Life lessons, courtesy of the apes.
Confident, outgoing people who are socially engaged live longer lives. How can that be when the rest of us want so often to punch them in the face?
Yet, it’s true. A study from the University of Edinburgh newly affirms that personality is intertwined with physical well-being. This time, the evidence arrives courtesy of our genetic brethren, the apes.
More on MSN Living: Best sweater for your body type
As published in the journal Proceedings of the Royal Society B and reported on LiveScience, animal experts familiar with some 298 apes from North American zoos and sanctuaries were asked to rate the animals on a set of personality traits including dominance, extroversion, neuroticism, and agreeableness. Researchers then compared the temperament assessments with information gleaned from over 18 years’ of data collected about the apes, including their life spans.
Of all the personality traits considered, only extroversion was linked to how long a gorilla was expected to live.

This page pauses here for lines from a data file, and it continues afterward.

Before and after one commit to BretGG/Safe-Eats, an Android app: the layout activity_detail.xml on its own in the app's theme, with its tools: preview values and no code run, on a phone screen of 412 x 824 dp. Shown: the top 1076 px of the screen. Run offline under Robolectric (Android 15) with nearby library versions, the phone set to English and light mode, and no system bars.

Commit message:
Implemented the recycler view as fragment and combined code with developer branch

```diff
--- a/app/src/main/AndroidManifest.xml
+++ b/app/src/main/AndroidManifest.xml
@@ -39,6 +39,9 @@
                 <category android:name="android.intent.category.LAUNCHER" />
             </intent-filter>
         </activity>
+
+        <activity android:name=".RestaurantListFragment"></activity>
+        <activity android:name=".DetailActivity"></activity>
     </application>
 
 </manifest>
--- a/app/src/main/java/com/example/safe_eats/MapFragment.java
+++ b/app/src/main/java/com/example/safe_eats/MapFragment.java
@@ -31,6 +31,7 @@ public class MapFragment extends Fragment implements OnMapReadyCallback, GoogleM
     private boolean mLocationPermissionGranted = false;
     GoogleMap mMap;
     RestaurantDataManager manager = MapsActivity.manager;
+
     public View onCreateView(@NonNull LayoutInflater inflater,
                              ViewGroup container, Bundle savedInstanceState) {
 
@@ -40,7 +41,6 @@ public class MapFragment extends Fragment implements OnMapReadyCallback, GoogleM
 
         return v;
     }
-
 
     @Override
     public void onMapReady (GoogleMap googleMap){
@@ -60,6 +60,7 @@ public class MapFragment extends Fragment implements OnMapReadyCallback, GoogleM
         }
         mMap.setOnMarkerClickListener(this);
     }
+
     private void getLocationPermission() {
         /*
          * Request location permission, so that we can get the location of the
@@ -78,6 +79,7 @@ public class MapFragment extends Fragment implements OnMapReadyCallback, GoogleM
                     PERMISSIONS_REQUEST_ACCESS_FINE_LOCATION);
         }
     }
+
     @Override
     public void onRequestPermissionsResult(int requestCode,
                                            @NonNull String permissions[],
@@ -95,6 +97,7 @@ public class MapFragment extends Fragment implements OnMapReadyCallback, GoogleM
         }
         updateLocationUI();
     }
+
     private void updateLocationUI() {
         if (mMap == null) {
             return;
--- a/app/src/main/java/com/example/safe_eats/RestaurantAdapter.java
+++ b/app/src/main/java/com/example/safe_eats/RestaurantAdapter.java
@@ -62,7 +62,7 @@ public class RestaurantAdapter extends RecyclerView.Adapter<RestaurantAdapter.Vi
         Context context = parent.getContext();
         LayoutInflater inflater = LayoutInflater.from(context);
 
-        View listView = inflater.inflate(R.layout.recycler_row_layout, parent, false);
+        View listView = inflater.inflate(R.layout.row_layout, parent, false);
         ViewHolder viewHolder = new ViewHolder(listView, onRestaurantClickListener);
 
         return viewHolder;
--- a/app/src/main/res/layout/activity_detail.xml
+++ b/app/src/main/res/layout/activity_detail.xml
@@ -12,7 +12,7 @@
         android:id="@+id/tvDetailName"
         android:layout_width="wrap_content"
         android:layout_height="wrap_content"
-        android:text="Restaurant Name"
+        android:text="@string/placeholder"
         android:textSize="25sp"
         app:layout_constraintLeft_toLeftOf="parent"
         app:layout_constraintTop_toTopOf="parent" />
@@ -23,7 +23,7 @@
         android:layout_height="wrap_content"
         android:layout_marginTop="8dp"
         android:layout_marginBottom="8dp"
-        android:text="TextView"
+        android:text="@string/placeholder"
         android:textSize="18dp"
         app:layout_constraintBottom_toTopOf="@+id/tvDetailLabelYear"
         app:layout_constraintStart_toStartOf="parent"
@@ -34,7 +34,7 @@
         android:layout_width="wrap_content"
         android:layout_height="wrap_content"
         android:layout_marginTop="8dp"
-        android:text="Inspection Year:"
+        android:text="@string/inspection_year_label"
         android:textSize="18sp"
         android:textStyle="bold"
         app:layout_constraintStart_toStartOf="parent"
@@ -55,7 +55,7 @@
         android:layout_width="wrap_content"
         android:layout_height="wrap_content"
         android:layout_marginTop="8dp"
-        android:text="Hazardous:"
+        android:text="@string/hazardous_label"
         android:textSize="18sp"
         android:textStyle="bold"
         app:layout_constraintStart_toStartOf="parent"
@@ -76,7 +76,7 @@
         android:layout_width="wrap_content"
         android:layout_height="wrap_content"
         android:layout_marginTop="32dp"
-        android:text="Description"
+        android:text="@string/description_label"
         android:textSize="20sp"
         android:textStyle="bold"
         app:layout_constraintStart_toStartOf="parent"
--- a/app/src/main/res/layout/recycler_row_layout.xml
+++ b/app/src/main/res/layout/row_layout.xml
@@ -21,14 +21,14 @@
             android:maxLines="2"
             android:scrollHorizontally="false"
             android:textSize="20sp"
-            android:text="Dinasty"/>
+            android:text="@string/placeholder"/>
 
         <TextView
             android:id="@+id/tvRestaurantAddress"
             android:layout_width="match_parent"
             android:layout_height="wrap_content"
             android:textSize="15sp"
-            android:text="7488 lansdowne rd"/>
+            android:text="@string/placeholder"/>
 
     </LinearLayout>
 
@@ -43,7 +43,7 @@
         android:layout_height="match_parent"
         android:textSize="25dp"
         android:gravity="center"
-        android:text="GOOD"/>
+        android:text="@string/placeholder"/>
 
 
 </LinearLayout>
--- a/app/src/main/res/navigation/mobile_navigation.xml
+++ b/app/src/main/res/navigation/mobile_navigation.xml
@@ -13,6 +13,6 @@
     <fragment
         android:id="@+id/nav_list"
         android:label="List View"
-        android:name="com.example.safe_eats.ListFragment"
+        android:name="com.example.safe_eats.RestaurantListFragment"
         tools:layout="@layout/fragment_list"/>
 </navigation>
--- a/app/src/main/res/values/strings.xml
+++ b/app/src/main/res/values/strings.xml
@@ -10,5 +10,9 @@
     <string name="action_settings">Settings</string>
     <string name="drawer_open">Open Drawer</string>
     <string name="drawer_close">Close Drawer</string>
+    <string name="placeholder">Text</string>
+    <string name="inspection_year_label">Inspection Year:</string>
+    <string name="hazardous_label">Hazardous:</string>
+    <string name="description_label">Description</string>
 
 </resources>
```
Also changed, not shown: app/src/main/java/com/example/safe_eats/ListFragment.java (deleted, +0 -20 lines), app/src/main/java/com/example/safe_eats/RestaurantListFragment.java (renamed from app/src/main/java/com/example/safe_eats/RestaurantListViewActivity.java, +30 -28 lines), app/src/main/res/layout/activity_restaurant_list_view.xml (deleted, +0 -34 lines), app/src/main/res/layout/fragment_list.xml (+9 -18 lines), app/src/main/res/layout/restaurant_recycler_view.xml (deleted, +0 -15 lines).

Researcher Alex Weiss was quoted by LiveScience as saying, “These findings highlight how understanding the natural history of personality is vital to ensuring the continued health and well-being of humans, gorillas and other great apes.”
More on MSN Living: 10 habits that keep marriages strong
What’s so great about them apes? Well, apparently these knuckle-draggers are on to something that only a commensurate number of humans have figured out. When we can find our way to being positive, curious, and socially interactive, our lives get not only better but longer. Mental health stands to be rewarded with, and mirrored by, physical health.
The CDC estimates the average life expectancy for Americans at 76.3 years for men and 81.1 years for women. Studies have noted that people who outlive the averages tend to be optimistic and easygoing. It may be that one set of underlying genetics has dual influence on personality and longevity, though we’ve also seen powerful indications that a good attitude paired with a close-knit group of family and friends can be fundamental to overcoming health challenges, including some genetic conditions.
With social graces come social support systems, a built-in network for caregiving, and reduced stress. There’s strength and safety in numbers, goes the living logic, and sociable people win the numbers game.
Photo: Paul Souders/Getty Images
Bing: World's oldest person dies.
inspire: live a better life
Here's some tips to get to happiness going forward in your life.
People 60 to 82 did best on cognitive tasks before 10:30am.
Lucille Ball was born in 1911, and though we lost her long ago, her legacy as America's favorite redhead lives on through the timeless classic, "I Love Lucy." People of all generations still enjoy Lucy's antics as much as they did over 60 years ago when the show first premiered.
Summer is coming to an end, and in a few weeks, kids will be forced to trade in their beach bags for backpacks. But just because the season is fading away doesn't mean the memories from the past few months have to disappear with it.
Confidence and perceived competence are key, study finds.
Features lead to assumptions about character, study says.
Great gear for an afternoon spent shoreside.
Read on for surefire strategies to boost your bliss.
Use these bucket-list ideas to enjoy the little time you have left.
Study points to benefits of improved living conditions.
Don’t leave home without these must-have items.
Handshakes spread 20 times more germs, study says.